**** DATASET EXCERPTS
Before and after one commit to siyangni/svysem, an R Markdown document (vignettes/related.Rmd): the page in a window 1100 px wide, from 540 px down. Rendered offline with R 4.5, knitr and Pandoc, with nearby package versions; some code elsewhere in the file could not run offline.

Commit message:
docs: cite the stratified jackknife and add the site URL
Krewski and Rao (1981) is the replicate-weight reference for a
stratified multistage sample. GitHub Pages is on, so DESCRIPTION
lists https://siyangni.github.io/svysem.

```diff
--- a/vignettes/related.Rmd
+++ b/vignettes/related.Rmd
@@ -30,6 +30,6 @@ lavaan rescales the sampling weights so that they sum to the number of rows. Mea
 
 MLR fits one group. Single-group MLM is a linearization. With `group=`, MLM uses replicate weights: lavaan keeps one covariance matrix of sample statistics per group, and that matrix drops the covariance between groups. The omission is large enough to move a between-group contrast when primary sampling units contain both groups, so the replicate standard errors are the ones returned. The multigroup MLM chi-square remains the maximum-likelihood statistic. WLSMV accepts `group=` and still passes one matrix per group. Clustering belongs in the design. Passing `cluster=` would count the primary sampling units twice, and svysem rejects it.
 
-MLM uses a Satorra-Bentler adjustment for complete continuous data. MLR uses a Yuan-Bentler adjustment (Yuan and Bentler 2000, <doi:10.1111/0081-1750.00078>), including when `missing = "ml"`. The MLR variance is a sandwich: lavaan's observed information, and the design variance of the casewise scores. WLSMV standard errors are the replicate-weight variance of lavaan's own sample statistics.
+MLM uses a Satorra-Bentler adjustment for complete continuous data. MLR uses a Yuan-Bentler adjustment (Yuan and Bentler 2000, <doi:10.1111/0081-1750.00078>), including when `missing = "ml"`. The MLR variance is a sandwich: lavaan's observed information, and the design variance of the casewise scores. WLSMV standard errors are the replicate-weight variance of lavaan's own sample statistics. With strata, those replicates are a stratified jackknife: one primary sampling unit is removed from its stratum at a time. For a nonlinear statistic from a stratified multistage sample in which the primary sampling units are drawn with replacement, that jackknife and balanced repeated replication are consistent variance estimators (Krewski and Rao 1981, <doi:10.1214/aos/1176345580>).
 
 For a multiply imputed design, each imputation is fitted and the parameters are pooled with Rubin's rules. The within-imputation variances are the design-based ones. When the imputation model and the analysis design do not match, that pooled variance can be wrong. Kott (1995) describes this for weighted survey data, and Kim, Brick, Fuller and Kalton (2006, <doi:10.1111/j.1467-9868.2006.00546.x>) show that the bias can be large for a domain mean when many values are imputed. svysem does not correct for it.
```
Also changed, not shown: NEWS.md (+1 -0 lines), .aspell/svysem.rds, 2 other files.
********
PROBLEM DETAILS:
Every line above in which the word "observed" is present must be copied into the answer.

OUTPUT FOR THIS TASK:
-MLM uses a Satorra-Bentler adjustment for complete continuous data. MLR uses a Yuan-Bentler adjustment (Yuan and Bentler 2000, <doi:10.1111/0081-1750.00078>), including when `missing = "ml"`. The MLR variance is a sandwich: lavaan's observed information, and the design variance of the casewise scores. WLSMV standard errors are the replicate-weight variance of lavaan's own sample statistics.
+MLM uses a Satorra-Bentler adjustment for complete continuous data. MLR uses a Yuan-Bentler adjustment (Yuan and Bentler 2000, <doi:10.1111/0081-1750.00078>), including when `missing = "ml"`. The MLR variance is a sandwich: lavaan's observed information, and the design variance of the casewise scores. WLSMV standard errors are the replicate-weight variance of lavaan's own sample statistics. With strata, those replicates are a stratified jackknife: one primary sampling unit is removed from its stratum at a time. For a nonlinear statistic from a stratified multistage sample in which the primary sampling units are drawn with replacement, that jackknife and balanced repeated replication are consistent variance estimators (Krewski and Rao 1981, <doi:10.1214/aos/1176345580>).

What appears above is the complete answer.